*Data provided*:
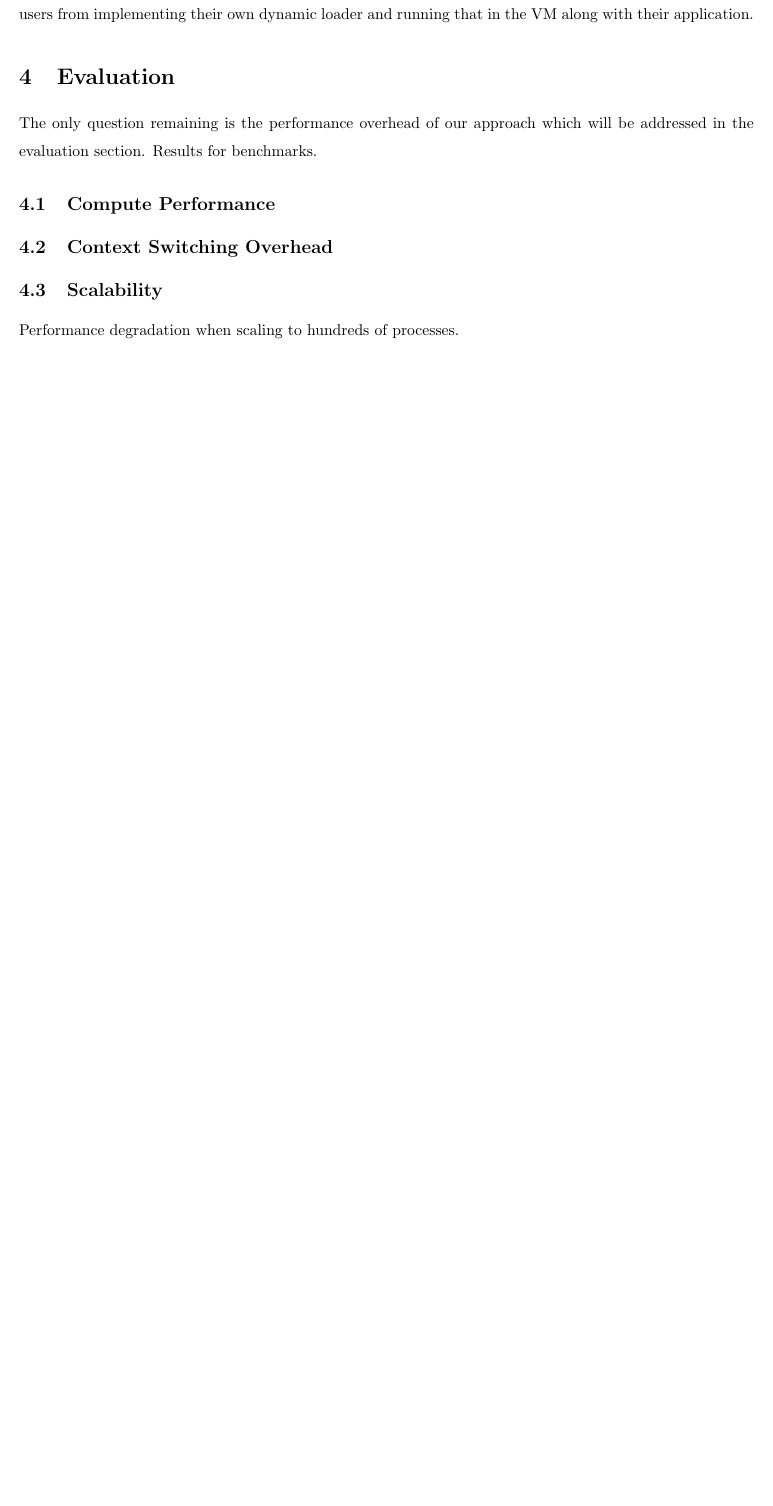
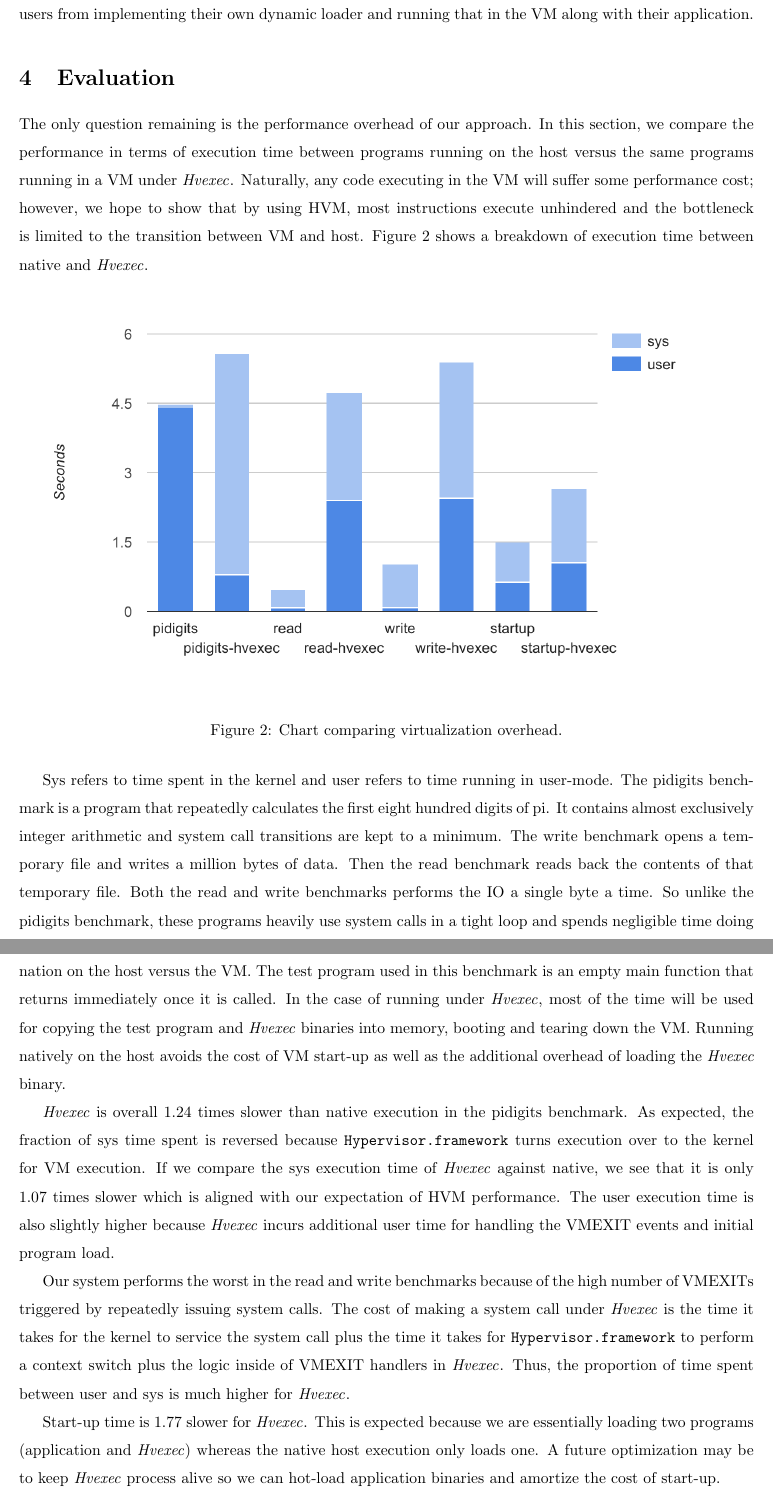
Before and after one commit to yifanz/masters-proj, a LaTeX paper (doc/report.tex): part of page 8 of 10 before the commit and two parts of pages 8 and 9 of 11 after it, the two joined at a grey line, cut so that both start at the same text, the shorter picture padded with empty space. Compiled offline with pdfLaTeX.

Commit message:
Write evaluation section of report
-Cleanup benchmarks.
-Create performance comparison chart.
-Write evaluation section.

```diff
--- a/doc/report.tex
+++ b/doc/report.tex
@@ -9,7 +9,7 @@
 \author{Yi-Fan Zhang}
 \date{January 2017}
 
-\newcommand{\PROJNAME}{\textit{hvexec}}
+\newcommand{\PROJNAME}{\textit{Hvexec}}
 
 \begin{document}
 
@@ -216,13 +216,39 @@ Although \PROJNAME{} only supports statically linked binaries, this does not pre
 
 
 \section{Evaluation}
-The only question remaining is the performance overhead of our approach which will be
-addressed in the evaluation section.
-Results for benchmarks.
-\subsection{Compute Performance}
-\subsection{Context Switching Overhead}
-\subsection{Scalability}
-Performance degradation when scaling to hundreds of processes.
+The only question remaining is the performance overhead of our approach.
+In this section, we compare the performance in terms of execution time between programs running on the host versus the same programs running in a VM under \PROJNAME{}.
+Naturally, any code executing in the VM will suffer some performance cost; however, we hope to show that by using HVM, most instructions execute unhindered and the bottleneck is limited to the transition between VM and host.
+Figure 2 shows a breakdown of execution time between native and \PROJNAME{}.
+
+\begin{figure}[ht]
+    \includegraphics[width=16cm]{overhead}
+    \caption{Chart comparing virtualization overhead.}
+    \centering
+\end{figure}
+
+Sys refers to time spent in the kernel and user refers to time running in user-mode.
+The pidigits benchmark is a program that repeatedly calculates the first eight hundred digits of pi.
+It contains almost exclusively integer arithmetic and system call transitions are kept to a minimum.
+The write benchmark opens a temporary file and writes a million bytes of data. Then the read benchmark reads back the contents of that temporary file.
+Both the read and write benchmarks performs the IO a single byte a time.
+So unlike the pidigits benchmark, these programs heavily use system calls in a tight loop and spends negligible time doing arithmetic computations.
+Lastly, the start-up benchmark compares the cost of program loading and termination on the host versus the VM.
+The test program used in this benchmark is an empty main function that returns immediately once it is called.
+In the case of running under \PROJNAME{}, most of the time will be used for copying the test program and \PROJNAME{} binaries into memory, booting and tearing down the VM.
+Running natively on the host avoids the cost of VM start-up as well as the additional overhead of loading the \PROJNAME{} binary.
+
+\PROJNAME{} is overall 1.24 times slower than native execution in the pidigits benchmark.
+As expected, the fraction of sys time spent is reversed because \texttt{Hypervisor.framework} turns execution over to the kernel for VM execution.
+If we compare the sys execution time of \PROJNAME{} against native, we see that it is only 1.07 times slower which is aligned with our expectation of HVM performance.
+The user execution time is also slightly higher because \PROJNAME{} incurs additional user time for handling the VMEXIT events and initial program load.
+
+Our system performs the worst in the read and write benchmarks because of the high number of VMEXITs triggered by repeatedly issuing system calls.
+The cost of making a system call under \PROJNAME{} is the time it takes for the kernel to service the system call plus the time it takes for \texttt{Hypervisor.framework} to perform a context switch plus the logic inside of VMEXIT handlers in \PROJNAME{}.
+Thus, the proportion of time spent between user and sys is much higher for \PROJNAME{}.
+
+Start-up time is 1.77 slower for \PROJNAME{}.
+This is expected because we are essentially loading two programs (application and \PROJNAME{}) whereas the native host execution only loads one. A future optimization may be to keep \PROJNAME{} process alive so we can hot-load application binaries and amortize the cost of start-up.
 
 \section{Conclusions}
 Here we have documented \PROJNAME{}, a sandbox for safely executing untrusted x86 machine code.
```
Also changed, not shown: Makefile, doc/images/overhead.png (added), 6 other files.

*Task brief*:
Only the number is needed here: how many lines of the listing include "report"?

*Your solution*:
4